There used to be a common belief, among cybersecurity professionals and business users alike, that you had to have something of value on your network for hackers to come after you. This is true to some extent, although many people think of value as money and only worry about financial data. Some also recognize the value of intellectual property, and there’s increasing awareness of the black-market value of personally identifiable information.
Ransomware has changed that concept of value. In a ransomware attack, malware encrypts all of the data on a system as well as any other systems and storage devices that are accessible via the network. The attacker then demands a ransom in exchange for the encryption key. The attackers aren’t looking for data that might have some value to themselves or a third party. They are depending upon the intrinsic value of the data to the victim.
So, as a first step, we need to rid ourselves of the assumption that we’ll find safety in anonymity. Anonymity only works as a defensive technique when someone is putting time and effort into a targeted attack.
Many of the attack vectors that have become ubiquitous require little knowledge of the organization being attacked. Rather, threat actors cast a wide net, entrapping anyone unlucky enough to click on a malicious link or download an unknown executable. The attackers operate under the assumption that there is something of value to the organization on the system or network the victim is using.
Cybercriminals are capable of sending ransomware attacks to millions of computers, increasing the odds that they’ll find a victim. Increasingly, malicious actors are also targeting large organizations with ransomware attacks that not only encrypt data but cripple business systems. Maersk, a global shipping firm, fell victim to such an attack, which resulted in revenue losses estimated at $200 million to $300 million.
According to data from Symantec, the average ransom demand has more than tripled since 2015, from $294 to $1,077. However, the financial impact on victim organizations is far higher. Organizations face the cost of downtime, responding to the incident, data loss, and potential regulatory fines and penalties. If the victim organization is a hospital, the cost could include loss of life.
Law enforcement officials say you should not pay the ransom because it only emboldens the perpetrators and funds their criminal enterprise. Furthermore, paying the ransom is no guarantee that the hackers will provide the decryption key.
Many organizations do pay, however. In a recent IBM X-Force survey, nearly half of business executives said their organizations had experienced ransomware attacks. Seventy percent of those executives said they had paid the ransom, with half paying more than $10,000 and 20 percent paying more than $40,000. Nearly 60 percent indicated they’d be willing to pay a ransom to recover data, with 25 percent saying they’d pay upwards of $50,000 depending on the data type.
Cybercriminals know that, so ransomware attacks continue to escalate. Security through anonymity is no longer realistic. Organizations must undertake the difficult task of patching their systems, maintaining frequent, offline backups and educating users to be cautious when downloading attachments and clicking links.

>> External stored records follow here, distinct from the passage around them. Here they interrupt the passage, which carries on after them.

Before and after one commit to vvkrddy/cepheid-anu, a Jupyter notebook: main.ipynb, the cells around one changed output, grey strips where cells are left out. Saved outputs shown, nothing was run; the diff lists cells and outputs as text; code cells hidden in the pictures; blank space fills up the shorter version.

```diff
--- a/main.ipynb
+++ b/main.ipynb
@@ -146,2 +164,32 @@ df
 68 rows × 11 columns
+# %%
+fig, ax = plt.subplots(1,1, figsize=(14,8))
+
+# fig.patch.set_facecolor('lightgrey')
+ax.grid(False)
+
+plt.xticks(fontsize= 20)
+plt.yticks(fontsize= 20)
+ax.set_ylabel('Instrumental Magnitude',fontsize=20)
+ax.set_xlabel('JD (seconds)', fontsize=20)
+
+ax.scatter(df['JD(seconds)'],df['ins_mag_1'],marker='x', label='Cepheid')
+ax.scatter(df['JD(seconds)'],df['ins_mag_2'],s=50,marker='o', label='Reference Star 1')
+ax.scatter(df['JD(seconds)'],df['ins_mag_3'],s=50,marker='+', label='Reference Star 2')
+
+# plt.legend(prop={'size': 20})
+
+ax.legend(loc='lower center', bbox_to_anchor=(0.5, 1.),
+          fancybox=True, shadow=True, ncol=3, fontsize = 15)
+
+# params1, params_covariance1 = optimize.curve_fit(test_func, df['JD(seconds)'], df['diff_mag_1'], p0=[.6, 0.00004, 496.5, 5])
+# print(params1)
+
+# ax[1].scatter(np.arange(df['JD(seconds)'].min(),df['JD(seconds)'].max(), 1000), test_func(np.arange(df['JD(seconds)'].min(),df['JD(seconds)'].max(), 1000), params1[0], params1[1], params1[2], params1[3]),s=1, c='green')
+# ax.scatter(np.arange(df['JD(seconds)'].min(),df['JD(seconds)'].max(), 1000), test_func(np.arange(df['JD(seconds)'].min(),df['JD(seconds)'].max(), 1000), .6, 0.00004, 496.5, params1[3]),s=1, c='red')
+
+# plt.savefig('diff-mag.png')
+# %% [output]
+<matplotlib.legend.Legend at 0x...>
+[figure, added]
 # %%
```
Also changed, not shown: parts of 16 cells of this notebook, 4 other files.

The consequences of leaving your network vulnerable, like a house without windows or a front door, can be catastrophic.
SageNet offers a full suite of cybersecurity services, including risk assessments, that address ransomware and other threats. We can help you implement security and tools and processes that reduce the risk that an attack will be successful.